- “When I…” Starter Statement sets (See PDF Lesson)
1. Review the previous session and have students once again examine the charts full of emotion words. Have them pay close attention to the circled and boxed words on each chart and allow them to confirm the meanings of any of the words they do not readily recognize.
2. Tell students they will use these charts to specifically name emotions in the exercise today about a kind of “I” statement.
3. Say: If you think about it, we can only speak for ourselves and control ourselves; therefore, we need language to communicate our feelings and our needs. When in a conflict, telling the person we are upset with “You should…” or “you need to…” only makes the person angry or ready to argue defensive. It’s hard to argue with someone who only speaks their own truth, and it can help calm down confrontational situations.
4. Explain that students will practice using this “I” statement: “When…I feel…I need…” to communicate feelings and what they really want. Show the examples (see provided handout/slide) and do the samples together.

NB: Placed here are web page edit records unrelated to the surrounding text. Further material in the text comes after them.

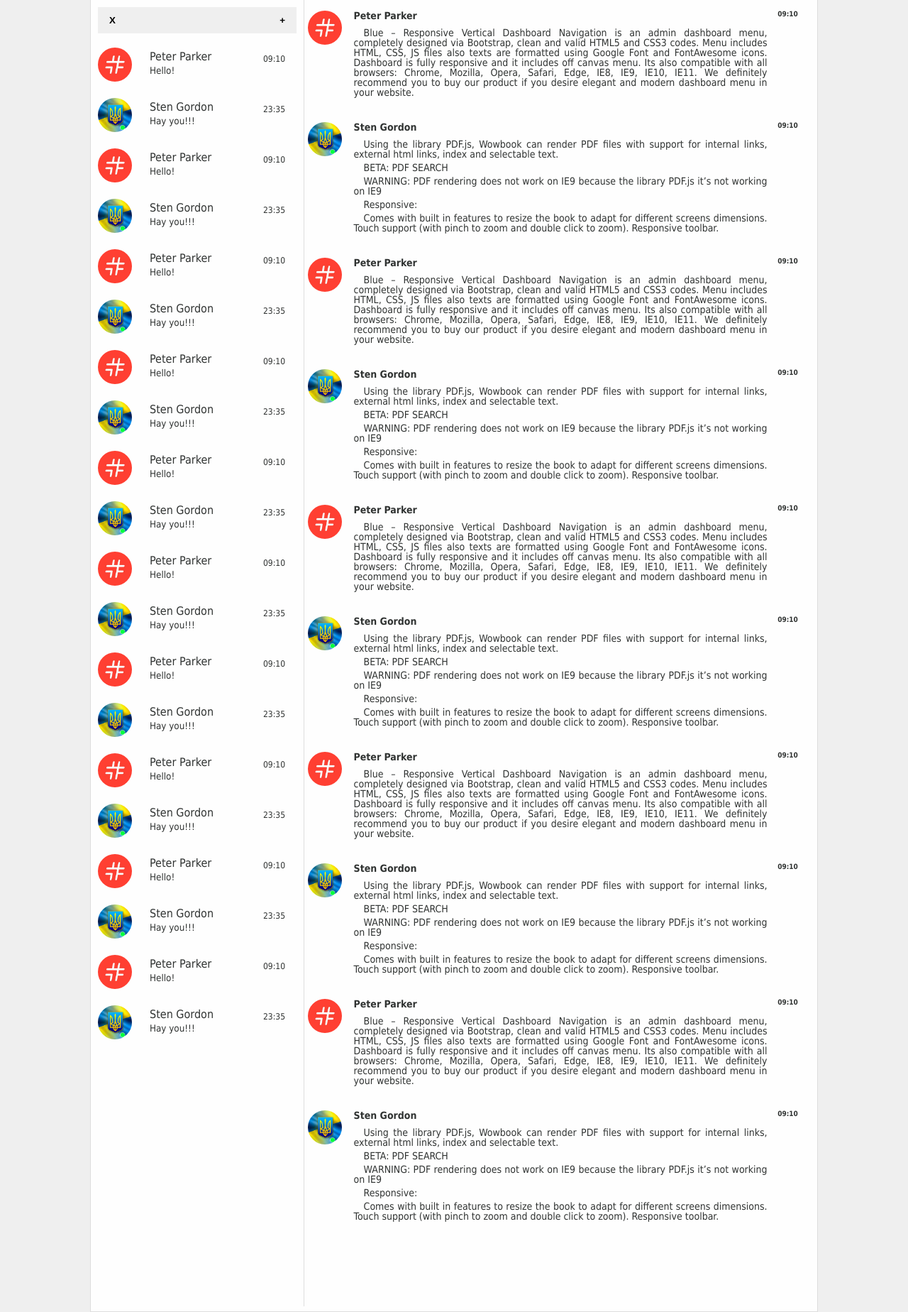
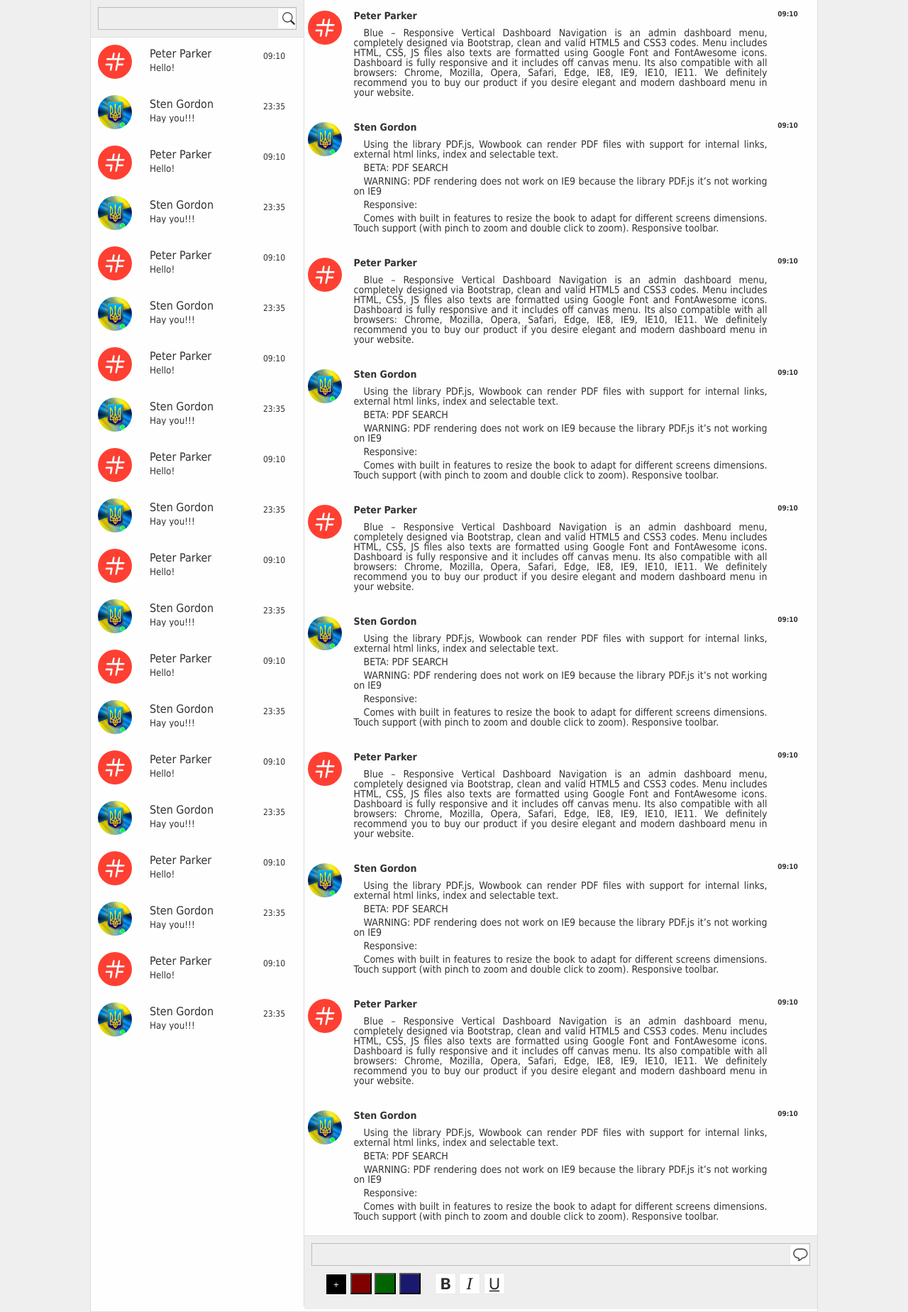
Before and after one commit to FrolovEvgen/PHP.Chat, a PHP site: page /index.html in a window 1280 px wide. Shown: the part 54-1902 px from the top of the page at 71% size. Run offline with PHP 8.4, Linux system fonts and the light colour scheme.

Commit message:
[L7.Part4] Create controls, buttons. formatting\refactoring styles.

```diff
--- a/www/css/style.css
+++ b/www/css/style.css
@@ -1,15 +1,24 @@
-/* #548722 #303332 #9aba10 */
+@charset "UTF-8";
+/*****************************************************************************
+ * Стили страницы.
+ *****************************************************************************/
+/* Занять всю высоту и ширину окна. */
 html, body , html body {
     width: 100%;
     height: 100%;
 }
+/* Общие стили страницы. */
 body {
     font-family: Tahoma, Verdana, sans-serif;
     background: #eeee;
     color: #303332;
     overflow: hidden;
 }
-/* Основа чата */
+
+/*****************************************************************************
+ * Стили приложения.
+ *****************************************************************************/
+/* Основа чата. */
 #wchat_app {
     background:#fefefe;
     max-width: 1024px;
@@ -18,30 +27,33 @@ body {
     border: 1px solid #ddd;
 }
 
-/* Заголовок */
+/*****************************************************************************
+ * Стили заголовка приложения.
+ *****************************************************************************/
+/* Заголовок. */
 header {
     background: #ddd;
     padding: 5px 10px;
     width: inherit;
 }
-
-/* Логотип */
+/* Логотип. */
 #logo {
     display: inline;
 }
 #logo img {
     height: 40px;
 }
-
-/* Верхнее меню */
+/* Верхнее меню. */
 #menu {
     display: inline;
     float: right;
 }
+/* Обертка списка пунктов.. */
 #menu ul{
     display: flex;
     font-size: 16px;
 }
+/* Пункт меню. */
 #menu ul li{
     display: list-item;
     padding: 13px 15px;
@@ -50,98 +62,97 @@ header {
     text-decoration: none;
     color: #303332;
 }
+/* Пункт меню при наведении мыши. */
 #menu ul li:hover a{
     color: #548722;
     cursor: pointer;
 }
+/* Выбраный пункт меню. */
 #menu ul li.selected{
     color: #548722;
     text-decoration: underline;
 }
 
-/* content */
+/*****************************************************************************
+ * Стили содержимого чата.
+ *****************************************************************************/
+/* Обертка сождержимого чата. */
 #content {
     height: calc(100% - 60px);
 }
 
+/*****************************************************************************
+ * Стили списка контактов и поиска.
+ *****************************************************************************/
+/* Обертка списка контактов. */
 #contact_list {
     width: 300px;
     float: left;
     border-right: #ddd 1px solid;
     height: 100%;
 }
+/* Обертка поля поиска. */
 #search {
     padding: 10px;
+    background: #eee;
+    border-bottom: #ddd 1px solid;
 }
-#searchfield {
-    background: #efefef;
-    padding: 10px;
-    display: flex;
-}
-#searchfield .textfield {
-    border: none;
-    background-color: transparent;
-    display: list-item;
-    margin: 0 10px;
-    width: 240px;
-}
-#searchfield .icon{
-    background-color: transparent;
-    border: none;
-    font-weight: bold;
-    display: list-item;
-}
-#searchfield .icon:hover {
-    color: #548722;
-    cursor: pointer;
-}
-#searchfield .icon:focus {
-    color: #9aba10;
-}
-#searchfield .icon:disabled,
-#searchfield .icon.disabled{
-    color: #ccc;
-}
-
+/* Обертка списка контактов. */
 #contacts {
     overflow-y: scroll;
     height: calc(100% - 50px);
 }
+/* Обертка контакта. */
 #contacts .contact {
     display: flex;
 }
+/* Обертка контакта при наведении мыши. */
 #contacts .contact:hover {
     background: #eee;
     cursor: pointer;
 }
+/* Общие настройки элементов контакта. */
 #contacts .contact .icon,
 #contacts .contact .info,
 #contacts .contact .time {
     margin: 10px;
 }
+/* Фото контакта */
 #contacts .contact .icon .photo {
     width: 48px;
     height: 48px;
     border-radius: 50%;
     overflow: hidden;
 }
+/* Информация о контакте. */
 #contacts .contact .info {
     width: 145px;
 }
+/* Общие настройки элементов контакта. */
 #contacts .contact .info p {
     margin: 5px;
+    overflow: hidden;
+    white-space: nowrap;
+    text-overflow: ellipsis;
 }
+/* Имя пользователя. */
 #contacts contact .info .username {
     font-weight: bold;
 }
+/* Последнее сообщение. */
 #contacts .contact .info .lastmessage {
     font-size: smaller;
 }
+/* Время последнего сообщения. */
 #contacts .contact .time {
     font-size: 12px;
     margin-top: 20px;
 }
 
+/*****************************************************************************
+ * Стили чата.
+ *****************************************************************************/
+/* Обертка чата. */
 #chat {
     max-width: 723px;
     width: calc(100% - 301px);
@@ -150,15 +161,20 @@ header {
     height: 100%;
 }
 
+/*****************************************************************************
+ * Стили отображаемых сообщений.
+ *****************************************************************************/
+/* Контейнер списка сообщений. */
 #chat #messages {
     display: block;
     overflow-y: scroll;
     height: calc(100% - 100px);
 }
+/* Контейнер сообщения. */
 #messages .message {
     padding: 5px 0;
 }
-
+/* Обертка иконки пользователя. */
 #messages .message .icon {
     width: 50px;
     height: 50px;
@@ -166,12 +182,34 @@ header {
     display: inline-block;
     vertical-align: top;
 }
+/* Иконка пользователя. */
+#messages .message .icon .photo {
+    width: 48px;
+    height: 48px;
+    border-radius: 50%;
+    overflow: hidden;
+}
+/* Обертка сообщения. */
 #messages .message .info {
     margin: 10px 5px;
     width: calc(100% - 140px);
     display: inline-block;
     vertical-align: top;
 }
+/* Пимя пользователя. */
+#messages .message .info .username {
+    margin-bottom: 10px;
+    font-weight: bold;
+    font-size: 14px;
+}
+/* Текущее сообщение. */
+#messages .message .info .currentmessage {
+    font-size: 14px;
+    margin: 5px 0;
+    text-indent: 1em;
+    text-align: justify;
+}
+/* Время отправки сообщения. */
 #messages .message .time {
     margin: 10px 5px;
     display: inline-block;
@@ -179,20 +217,137 @@ header {
     font-size: 10px;
     font-weight: bold;
 }
-#messages .message .icon .photo {
-    width: 48px;
-    height: 48px;
-    border-radius: 50%;
-    overflow: hidden;
+
+/*****************************************************************************
+ * Стили поля управления.
+ *****************************************************************************/
+/* Общее поле  управления. */
+#chat #controls {
+    display: block;
+    padding: 10px;
+    background: #eee;
+    border-top: #ddd 1px solid;
 }
-#messages .message .info .username {
-    margin-bottom: 10px;
-    font-weight: bold;
-    font-size: 14px;
+#controls #format {
+    display: flex;
+    padding: 10px;
 }
-#messages .message .info .currentmessage {
-    font-size: 14px;
-    margin: 5px 0;
-    text-indent: 1em;
-    text-align: justify;
+#format #colorformat,
+#format #textformat {
+    padding: 0 10px;
 }
+/*****************************************************************************
+ * Стили текстового поля.
+ *****************************************************************************/
+/* Обертка вокруг поля. */
+.textinput {
+    display: flex;
+    border: 1px #bbb solid;
+}
+/* Текстового поле. */
+.textinput .textfield {
+    width: 100%;
+    margin: 0 2px;
+    border: none;
+    outline: 0;
+    background: transparent;
+    color: #303332;
+    padding: 0 5px;
+}
+/* Выбаное текстовое поле. */
+.textinput .textfield:focus,
+.textinput .textfield:active {
+    background: #fefefe;
+    color: #000;
+}
+/*****************************************************************************
+ * Кнопки.
+ *****************************************************************************/
+.squarebutton {
+    width: 30px;
+    height: 30px;
+    outline: 0;
+    padding: 7px;
+}
+/* Скрытая кнопка. */
+.squarebutton.hidden {
+    background: none !important;
+    border: none !important;
+    cursor: default !important;
+}
+.squarebutton:hover {
+    cursor: pointer;
+}
+/*****************************************************************************
+ * Кнопки с цветами.
+ *****************************************************************************/
+.squarebutton.selected,
+.squarebutton:active {
+    border: #fff 1px solid;
+}
+.squarebutton.selected::after,
+.squarebutton:active::after{
+    content: "+";
+    color: #eee;
+}
+
+.squarebutton.black {
+    background: black;
+}
+.squarebutton.red {
+    background: maroon;
+}
+.squarebutton.green {
+    background: darkgreen;
+}
+.squarebutton.blue {
+    background: midnightblue;
+}
+    /*****************************************************************************
+     * Кнопки с иконками.
+     *****************************************************************************/
+/* Общие установки для кнопки.*/
+.iconbutton {
+    background: url('../img/buttons.png') no-repeat;
+    background-position-x: 0;
+    border: none;
+}
+/* Кнопка при наведении. */
+.iconbutton:hover {
+    background-position-x: -30px;
+}
+/* Нажатая кнопка. */
+.iconbutton:active,
+.iconbutton.selected{
+    background-position-x: -60px;
+    border: none;
+}
+/* Деактивированная кнопка. */
+.iconbutton:disabled,
+.iconbutton.disabled{
+    background-position-x: -90px;
+}
+/* Кнопка подчеркнутого текста. */
+.iconbutton.underline{
+    background-position-y: 0;
+}
+/* Кнопка наклонного текста. */
+.iconbutton.italic{
+    background-position-y: -30px;
+}
+/* Кнопка отмены. */
+.iconbutton.cancel{
+    background-position-y: -60px;
+}
+/* Кнопка жирного текста. */
+.iconbutton.bold{
+    background-position-y: -90px;
+}
+/* Кнопка поиска. */
+.iconbutton.search{
+    background-position-y: -120px;
+}
+/* Кнопка отправки текста. */
+.iconbutton.send{
+    background-position-y: -150px;
+}
--- a/www/index.html
+++ b/www/index.html
@@ -33,10 +33,10 @@
             <div id="content">
                 <div id="contact_list">
                     <div id="search">
-                        <div id="searchfield">
-                            <button class="icon clear">X</button>
+                        <div id="searchfield" class="textinput">
+                            <button class="squarebutton iconbutton cancel hidden">&nbsp;</button>
                             <input class="textfield" type="text" name="text">
-                            <button class="icon search">+</button>
+                            <button class="squarebutton iconbutton search">&nbsp;</button>
                         </div>
                     </div>
                     <ul id="contacts">
@@ -466,7 +466,24 @@
                         </div>
                     </div>
                     <div id="controls">
-
+                        <div id="fields" class="textinput">
+                            <button class="squarebutton iconbutton cancel hidden">&nbsp;</button>
+                            <input type="text" name="newmessage" class="textfield">
+                            <button class="squarebutton iconbutton send">&nbsp;</button>
+                        </div>
+                        <div id="format">
+                            <div id="colorformat">
+                                <button class="squarebutton black selected"></button>
+                                <button class="squarebutton red"></button>
+                                <button class="squarebutton green"></button>
+                                <button class="squarebutton blue"></button>
+                            </div>
+                            <div id="textformat">
+                                <button class="squarebutton iconbutton bold">&nbsp;</button>
+                                <button class="squarebutton iconbutton italic">&nbsp;</button>
+                                <button class="squarebutton iconbutton underline">&nbsp;</button>
+                            </div>
+                        </div>
                     </div>
                 </div>
             </div>
```
Also changed, not shown: www/img/buttons.png (added), 2 other files.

5. Form groups of four, have the foursome sit in a circle and count off 1-2-3-4 in order. Tell students they will practice completing “When I…” statements in their small groups. They may use the emotion charts to search for a word that suits the situation, but they may also use other emotion vocabulary if they feel the statement needs something more suitable.
6. Give each group a set of four “When I…” starter statements and explain the order of the exercise:

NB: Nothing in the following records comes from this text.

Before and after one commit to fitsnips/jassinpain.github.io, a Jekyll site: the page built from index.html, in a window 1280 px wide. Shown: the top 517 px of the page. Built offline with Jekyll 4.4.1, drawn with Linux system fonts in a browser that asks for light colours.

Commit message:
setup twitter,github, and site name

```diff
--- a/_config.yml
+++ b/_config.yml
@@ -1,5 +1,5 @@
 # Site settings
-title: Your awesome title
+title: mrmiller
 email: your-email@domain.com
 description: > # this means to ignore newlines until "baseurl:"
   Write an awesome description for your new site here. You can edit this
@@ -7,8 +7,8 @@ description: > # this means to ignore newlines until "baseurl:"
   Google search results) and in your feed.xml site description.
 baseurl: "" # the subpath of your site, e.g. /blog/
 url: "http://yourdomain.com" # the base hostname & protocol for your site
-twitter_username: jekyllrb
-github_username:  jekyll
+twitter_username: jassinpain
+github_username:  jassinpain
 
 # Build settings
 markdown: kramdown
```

- Person 1 says the opening “When I…” statement; Person 2 completes the second part “I feel ____”, filling in the blank with what they consider an appropriate emotion; Person 3 completes the third part of the statement: “I need…,” explaining what the person can do to help solve the problem.
- Start a second round with Person 4 saying the second “When I…” statement; Person 1 completes the “I feel…” phrase; Person 2 completes the “I need…” portion.
- Third round: Person 3 starts a new opening statement; Person 4 completes the second part; Person 1 completes the third part.
- Fourth round: Person 2 starts a new opening statement; Person 3 completes the second part; Person 4 completes the third part.
7. Have the groups select two of their completed statements to share with the class.
8. As the groups share their completed statements, discuss how the exercise worked within their small groups.
- Does everyone respond with the same emotions?
- Does everyone respond with the same needs?
- Did people within your group have different ideas? How were those ideas expressed?
- Were there any conflicts among the members of the group? How were the conflicts solved?
- Did anyone think to use an “I” statement such as “When I give my suggestion and people say my idea is dumb, I feel infuriated; I need to take a deep breath and ignore the person.” How could this have helped you?
Close with a discussion: How can this exercise help us communicate our needs better and help us avoid tense situations?